Several large banks, including Goldman Sachs (GS) - Get Goldman Sachs Group, Inc. (GS) Report , Citigroup (C) - Get Citigroup Inc. Report , JPMorgan (JPM) - Get JPMorgan Chase & Co. (JPM) Report , and Wells Fargo (WFC) - Get Wells Fargo & Company Report use London as a hub for their EU operations.
That may change, though, if Britain votes to exit the EU early this summer.
"Essentially what we're talking about is a real estate situation," said Dick Bove, analyst at Rafferty Capital Markets.
According to analysts, big banks will take a substantial hit when it comes to relocation and staffing. The hit, though, as Bove said, will be a one-time thing.
"It's not as if they're going to lose customers," said Marty Mosby, director of bank and equity strategy at broker-dealer Vining & Sparks. "It's more of a burden they'll have to go through. Depending on how it's evolving, I think it's something that will have an unfavorable impact, you're introducing uncertainty and risk."
Mosby said that Goldman Sachs is already trading at a discount, not only because of poor first quarter earnings, but also because a potential Brexit is looming.
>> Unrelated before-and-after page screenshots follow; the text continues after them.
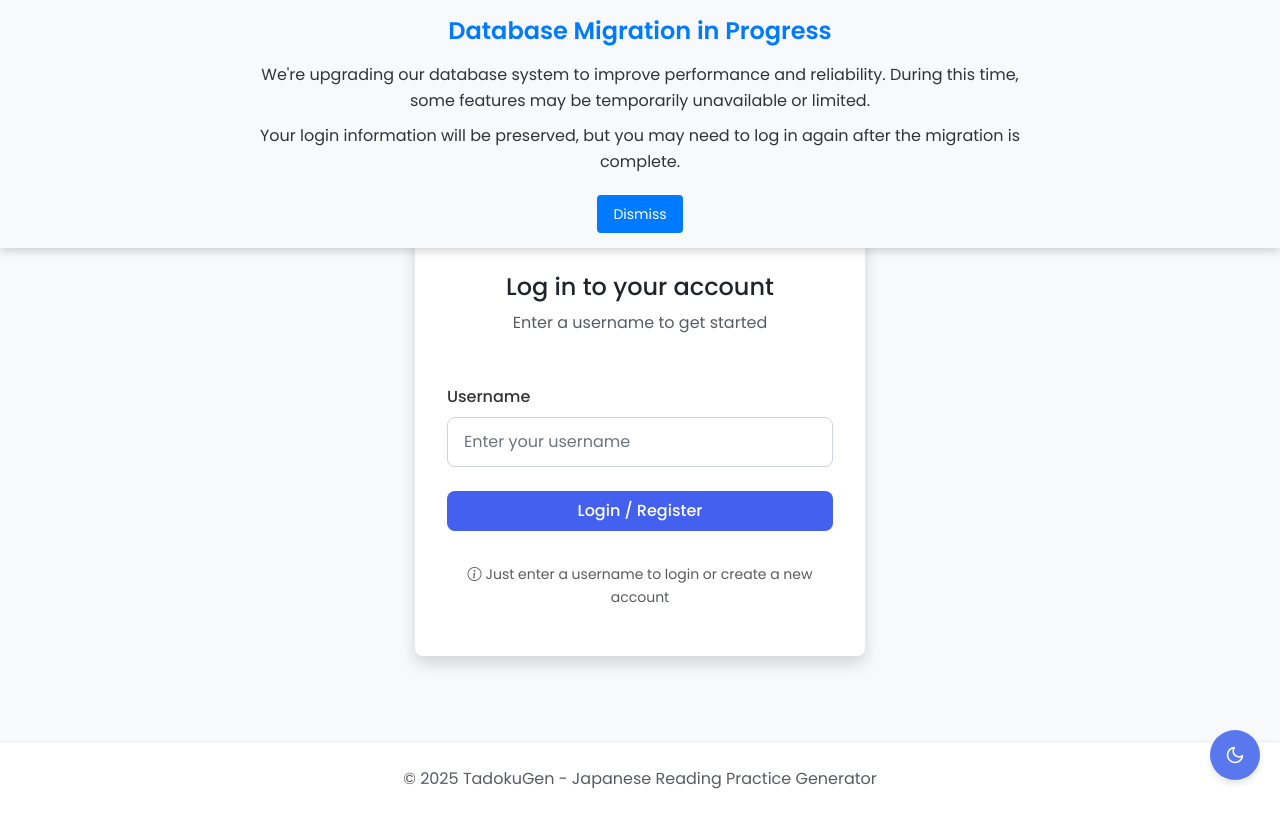
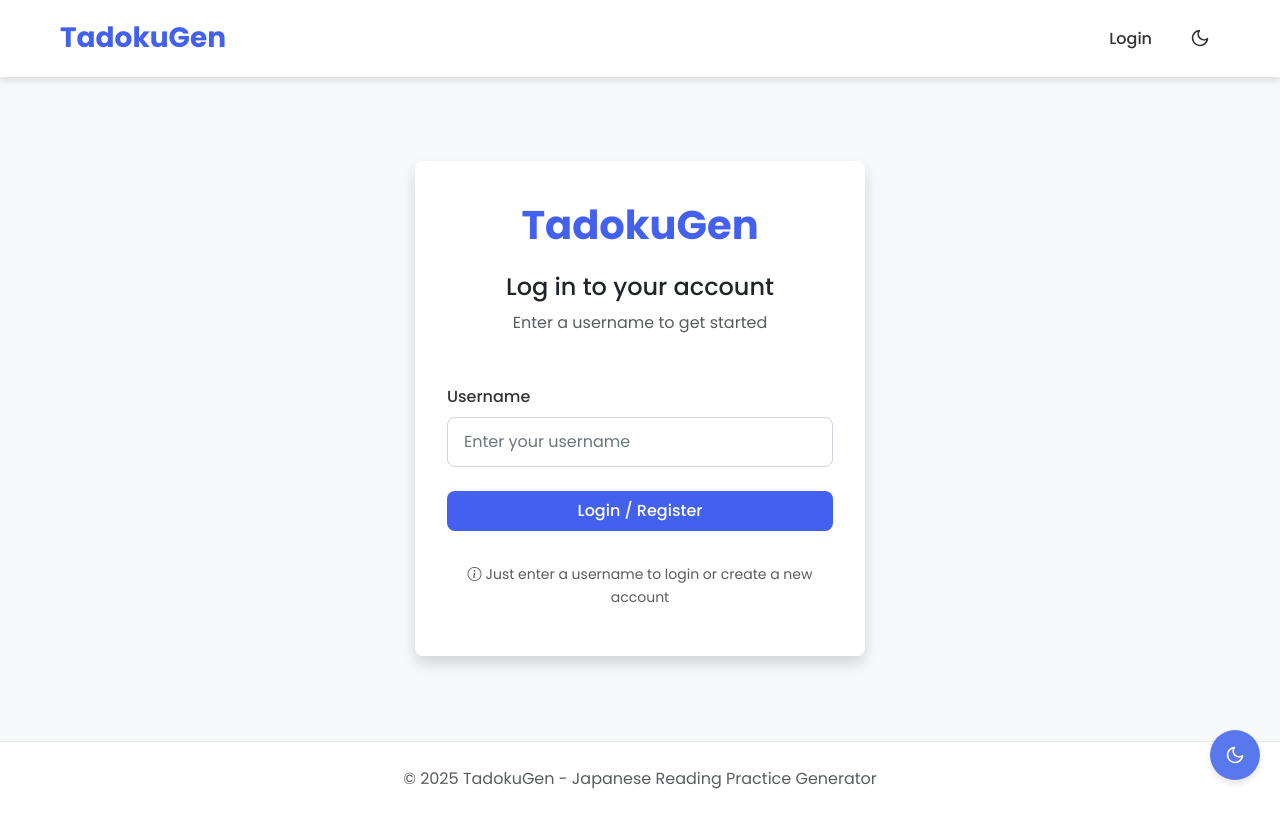
Before and after one commit to travisgerrard/TodakuGen, a React (Create React App) app in the folder client/: page /login in a window 1280 px wide. Built offline with nearby package versions, Linux system fonts and the light colour scheme; no server answers.

Commit message:
Remove MongoDB migration messaging and fix story loading API

```diff
--- a/client/src/App.js
+++ b/client/src/App.js
@@ -95,8 +95,6 @@ function App() {
             <VocabProvider>
               <GrammarProvider>
                 <div className="app-wrapper">
-                  {/* Add the migration notice at the top */}
-                  <MigrationNotice />
                   <AppNavigation />
                   <main className="app-container">
                     <Routes>
--- a/client/src/components/MigrationNotice.css
+++ /dev/null
@@ -1,59 +0,0 @@
-.migration-notice {
-  position: fixed;
-  top: 0;
-  left: 0;
-  right: 0;
-  background-color: #f8f9fa;
-  color: #333;
-  z-index: 9999;
-  box-shadow: 0 2px 10px rgba(0, 0, 0, 0.2);
-}
-
-.dark-mode .migration-notice {
-  background-color: #343a40;
-  color: #f8f9fa;
-}
-
-.migration-notice-content {
-  max-width: 800px;
-  margin: 0 auto;
-  padding: 15px 20px;
-  text-align: center;
-}
-
-.migration-notice h3 {
-  margin-top: 0;
-  color: #007bff;
-}
-
-.dark-mode .migration-notice h3 {
-  color: #6ea8fe;
-}
-
-.migration-notice p {
-  margin: 10px 0;
-}
-
-.migration-notice-dismiss {
-  background-color: #007bff;
-  color: white;
-  border: none;
-  padding: 8px 16px;
-  border-radius: 4px;
-  margin-top: 10px;
-  cursor: pointer;
-  font-size: 14px;
-}
-
-.migration-notice-dismiss:hover {
-  background-color: #0069d9;
-}
-
-.dark-mode .migration-notice-dismiss {
-  background-color: #6ea8fe;
-  color: #212529;
-}
-
-.dark-mode .migration-notice-dismiss:hover {
-  background-color: #3d8bfd;
-}
--- a/client/src/components/MigrationNotice.js
+++ /dev/null
@@ -1,34 +0,0 @@
-import React, { useState } from 'react';
-import './MigrationNotice.css';
-
-const MigrationNotice = () => {
-  const [dismissed, setDismissed] = useState(false);
-
-  if (dismissed) {
-    return null;
-  }
-
-  return (
-    <div className="migration-notice">
-      <div className="migration-notice-content">
-        <h3>Database Migration in Progress</h3>
-        <p>
-          We're upgrading our database system to improve performance and reliability.
-          During this time, some features may be temporarily unavailable or limited.
-        </p>
-        <p>
-          Your login information will be preserved, but you may need to log in again
-          after the migration is complete.
-        </p>
-        <button
-          className="migration-notice-dismiss"
-          onClick={() => setDismissed(true)}
-        >
-          Dismiss
-        </button>
-      </div>
-    </div>
-  );
-};
-
-export default MigrationNotice;
```
Also changed, not shown: 2 other files (tests, documents, lock files or other folders).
"If you saw a vote to say that Britain will stay in, you would see a lift in share price, and if you see a vote to leave, then you'll see more pressure," Mosby said. "We'll have to see that unfold as it gets closer, if it seems like. For the most part right now, there's some of that already priced in."
It's not just Goldman that is feeling the squeeze of a potential Brexit, though.
"You would still see JPMorgan, Citigroup being impacted," Mosby said. "Everybody who is doing business will be impacted."
Bove advised shareholders to hold on to their pieces of big banks, for now at least.
"People like to freak out over everything, so I'm sure they'll freak out over the fact that Britain left," Bove said. "Maybe the share price is affected, but I would think it would be a mistake to sell them based on a real estate situation."
Even if Britain exits the EU, shareholders may not have to worry at all, Mosby said.
"Even if Britain leaves the EU, doesn't mean that the EU says they're not going to allow Britain to do business with [them]," Mosby said. "In 2019, they are allowing the financial institutions to do business not in the EU, as long as their regulatory standards are as stringent."
Goldman Sachs was trading at $153.33 on Tuesday morning, down 29% from the company's year high of $218.77 it hit on June 23.
Citigroup was trading at $41.65 Tuesday morning, down 31% from its year high of $60.95, which it hit on July 22, 2015.
JPMorgan was trading at $58.67 Tuesday morning, down 17% from its year high of $70.61, which it hit on July 22, 2015 as well.
Wells Fargo was trading at $47.26 Tuesday morning, down 19% from its year high of $58.77, which it also reached on July 22, 2015.